But I knew it wouldn’t be that simple. Our kids are 10 and 14. They knew I had a history with drugs and that I’d quit, and that that was good. Then I’d brought heroin into our fucking house. It would never fly.
So I made a new plan. Make the switch back to bupe. Then tell her. When it’s over.
It’s a good thing I’d kept that fentanyl, because now, I needed it. I dumped a pile on my desk and snorted it.
I’ve written about bupe enough that you’d think I’d know my shit, but my 2008 induction occurred about a month after I had last used opioids. For some reason, I didn’t realize the precipitated withdrawals would be a problem if I had just snuck in a few days—ok, make that two weeks—of heroin use.
When the first 2 mg buprenorphine tablet started kicking in, holy fuck. I put it in my mouth around midnight when I got in bed, and fell asleep. (I have a stockpile of 2 mg Subutex—long story). I woke up at 1:30 am, drenched in sweat, ice picks stabbing my stomach from the inside, nose running, shaking—the whole nine. Of course my wife woke up and asked what was wrong. I jumped out of bed and went to my office. (I never do shit like that).
It’s a good thing I’d kept that fentanyl, because now, I needed it. I dumped a pile on my desk and snorted it. In that moment, I figured it’d be better if the fentanyl killed me than to continue with the precipitated withdrawals.
When my wife came in, I told her what was happening and begged her not to get mad. Please—help me get through this. Then you can kill me. To my shock but, really, not necessarily surprise, she sat with me and held me as the opposing chemicals duked it out on my opioid receptors.
“Are you sure you’re not sick sick? What if you have coronavirus?”
“See how much I’m sweating?”
“It’ll stop. And my nose will stop running. Watch. Give it a minute.”
Sure enough, the sweating miraculously stopped. Then I explained the progression of events and laid bare the guilt and shame and told her that, despite all the therapy and buprenorphine, I was still a scared little boy who needed heroin to feel safe in the world.
I swore I’d get back on bupe but there was a problem. If I waited for regular withdrawal, the kids would see me sick and worry about coronavirus. I did some research online and discovered the “Bernese Method,” and made some calls in the morning to learn about microdose induction. It’s a method that Elizabeth Brico recently reported on for Filter.
I embarked on this—as is not recommended—without medical supervision. As the first crumb of bupe dissolved, I felt optimistic. But my home-made methodology didn’t actually eliminate precipitated withdrawal. It was more like a punch of micro-precipitated withdrawal with each microdose, which I dampened with dope. It required a lot more dope than usual, and I didn’t feel any of the euphoria. It was very expensive. But it worked, and my kids didn’t see me sick, and that was priceless.
Ten days later, on 12mg of bupe, I went 24 hours without heroin, and didn’t experience any withdrawal. It was over.

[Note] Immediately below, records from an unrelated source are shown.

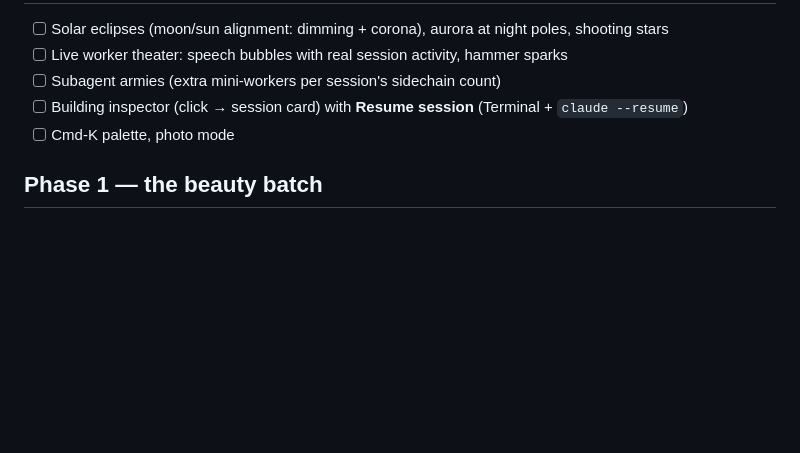
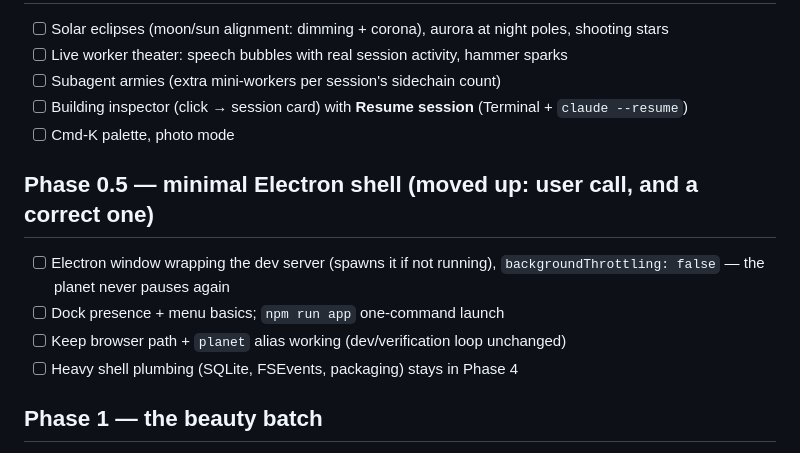
Before and after one commit to OmerTDK/sekai, a Markdown page: ROADMAP.md, the part around the change. GitHub-like rendering; blank space fills up the shorter version.

```diff
--- a/ROADMAP.md
+++ b/ROADMAP.md
@@ -53,6 +53,13 @@ heavy scenes, and Tauri's own docs document webview GPU sharp edges) —
 - [ ] Building inspector (click → session card) with **Resume session** (Terminal + `claude --resume`)
 - [ ] Cmd-K palette, photo mode
 
+## Phase 0.5 — minimal Electron shell (moved up: user call, and a correct one)
+- [ ] Electron window wrapping the dev server (spawns it if not running),
+      `backgroundThrottling: false` — the planet never pauses again
+- [ ] Dock presence + menu basics; `npm run app` one-command launch
+- [ ] Keep browser path + `planet` alias working (dev/verification loop unchanged)
+- [ ] Heavy shell plumbing (SQLite, FSEvents, packaging) stays in Phase 4
+
 ## Phase 1 — the beauty batch
 - [ ] CC0 asset-pack settlements + trees (Kenney/Quaternius), per-race palettes [gate S4]
 - [ ] Commit fireworks, PR monuments, error thunderclouds (git/gh data)
```
Also changed, not shown: 1 other file.
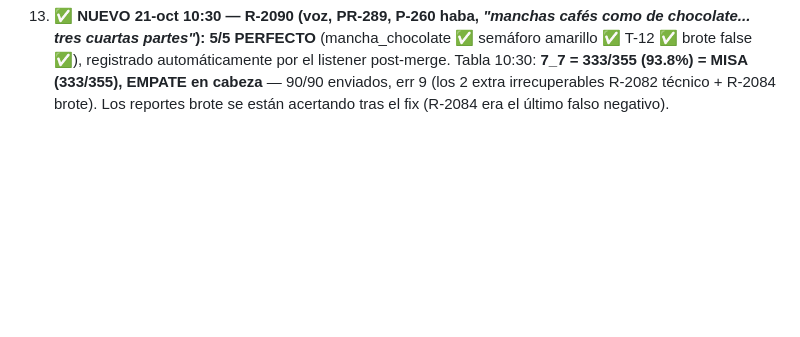
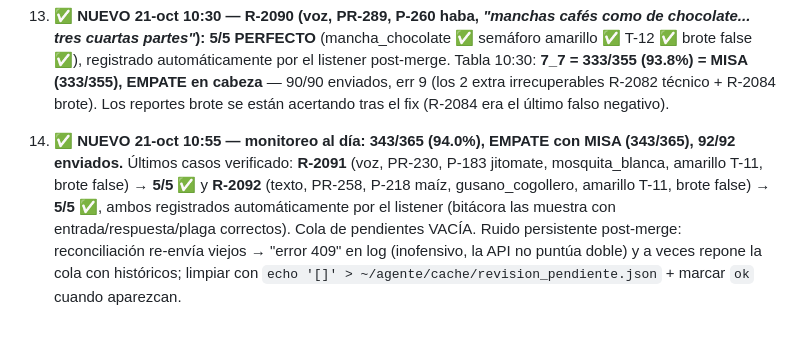
Before and after one commit to marosorio08/Alerta_Plaga, a Markdown page: MEMORIA_VERIFICACION.md, the part around the change. GitHub-like rendering; blank space fills up the shorter version.

Commit message:
docs(memoria): monitoreo 10:55 — 343/365 empate con MISA, R-2091 y R-2092 en 5/5, cola vacía

```diff
--- a/MEMORIA_VERIFICACION.md
+++ b/MEMORIA_VERIFICACION.md
@@ -174,3 +174,4 @@ python bot/estado_despliegue.py
 11. **✅ NUEVO 21-oct 10:25 — R-2088 y R-2089 (textos vagos).** **R-2088** (voz, PR-190, *"¿Ya se está pasando a las matas? ¿Cuándo vienen?"*): seguimiento de R-2079 (roya_frijol, 1h09 antes) → **2/2** (máx 2, nivel2 no se califica; la API respondió 201 con `maximo:2`). **R-2089** (texto, PR-174, P-103 maíz R3 Atenco, *"Algo le está pasando a mi siembra, se ve fea."*): sin señales → **2/2** (es_plaga+plaga correctos, plaga="desconocida" puntúa; la API respondió 201 con `maximo:2`, "no abre un caso nuevo"). Precedente que lo confirma: R-2042 (*"Se me está echando a perder la milpa."*) = 2/2. **Lección: un texto vago SIN señales de plaga identificable puntúa 2/2 enviando `es_plaga=true, plaga=desconocida` — mandar `desconocida` NO resta; no mandar el caso sí pierde los 2 puntos.** Cola limpiada (ambos `ok`).
 12. **🔀 NUEVO 21-oct 10:24 — el PR #6 de Emmanuel SÍ se fusionó al main** (commit de merge `eb877cf`, hecho por el dueño del repo, encima del histórico). Efectos verificados con batería: **NO rompió nada** — `validar_brote` 40/40 + R-2070 ✅ + R-2084 ✅, `validar_nivel2` 40/40/40, `probar_motor` 77/77. Conservó: dedupe cluster 24 h, parkeo de dudosos (`_es_dudoso`/`_parkear_dudoso`), consenso híbrido. Sumó: respuestas con id original (`_fusionar_respuesta`), refresco de `/casos-previos`+`/visitas`, reconciliación idempotente `_reconciliar`. **⚠️ Efecto colateral operativo:** la reconciliación reprocesa reportes VIEJOS ya registrados → ruido en el log (`error registrando R-20xx: 409`) y repone la cola de pendientes con reportes históricos. No pierde puntos (409 no puntúa doble) pero ensucia; limpiar la cola de viejos con `echo '[]'` + marcarlos `ok` en vigilante_estado cuando aparezcan.
 13. **✅ NUEVO 21-oct 10:30 — R-2090 (voz, PR-289, P-260 haba, *"manchas cafés como de chocolate... tres cuartas partes"*): 5/5 PERFECTO** (mancha_chocolate ✅ semáforo amarillo ✅ T-12 ✅ brote false ✅), registrado automáticamente por el listener post-merge. Tabla 10:30: **7_7 = 333/355 (93.8%) = MISA (333/355), EMPATE en cabeza** — 90/90 enviados, err 9 (los 2 extra irrecuperables R-2082 técnico + R-2084 brote). Los reportes brote se están acertando tras el fix (R-2084 era el último falso negativo).
+14. **✅ NUEVO 21-oct 10:55 — monitoreo al día: 343/365 (94.0%), EMPATE con MISA (343/365), 92/92 enviados.** Últimos casos verificado: **R-2091** (voz, PR-230, P-183 jitomate, mosquita_blanca, amarillo T-11, brote false) → **5/5** ✅ y **R-2092** (texto, PR-258, P-218 maíz, gusano_cogollero, amarillo T-11, brote false) → **5/5** ✅, ambos registrados automáticamente por el listener (bitácora las muestra con entrada/respuesta/plaga correctos). Cola de pendientes VACÍA. Ruido persistente post-merge: reconciliación re-envía viejos → "error 409" en log (inofensivo, la API no puntúa doble) y a veces repone la cola con históricos; limpiar con `echo '[]' > ~/agente/cache/revision_pendiente.json` + marcar `ok` cuando aparezcan.
```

Clearly, the life circumstances and psychology that compelled me to use again are still issues.
I told a few friends, all of whom were understanding but scolded me for putting my life at risk. Some were horrified by the idea of my writing an article about it. But the point of everything I’ve been doing is to tell the truth about opioid experiences. I’m not the least bit concerned about people finding out that I slipped—except that my daughter has a knack for seeing everything I do online and I’d hate for her to read this the wrong way, hence the pseudonym. I’ll tell her when she’s ready.
Clearly, the life circumstances and psychology that compelled me to use again are still issues. But I am incredibly grateful for my wife’s understanding and compassion. Though I stand by everything positive I’ve said about heroin, I still wish I never tried it in the first place. I wish I didn’t feel like I need it to be at my best. I wish I wasn’t tethered to anything—heroin, bupe or the glasses I started wearing after my vision got crappy.
For reasons that are about the societal consequences and risks of heroin, rather than the properties of heroin itself, I know bupe is the right option for me. Hopefully, this stretch—in its fourth day at the time of writing—lasts longer than my previous record of 12 years.
Photograph by Filter.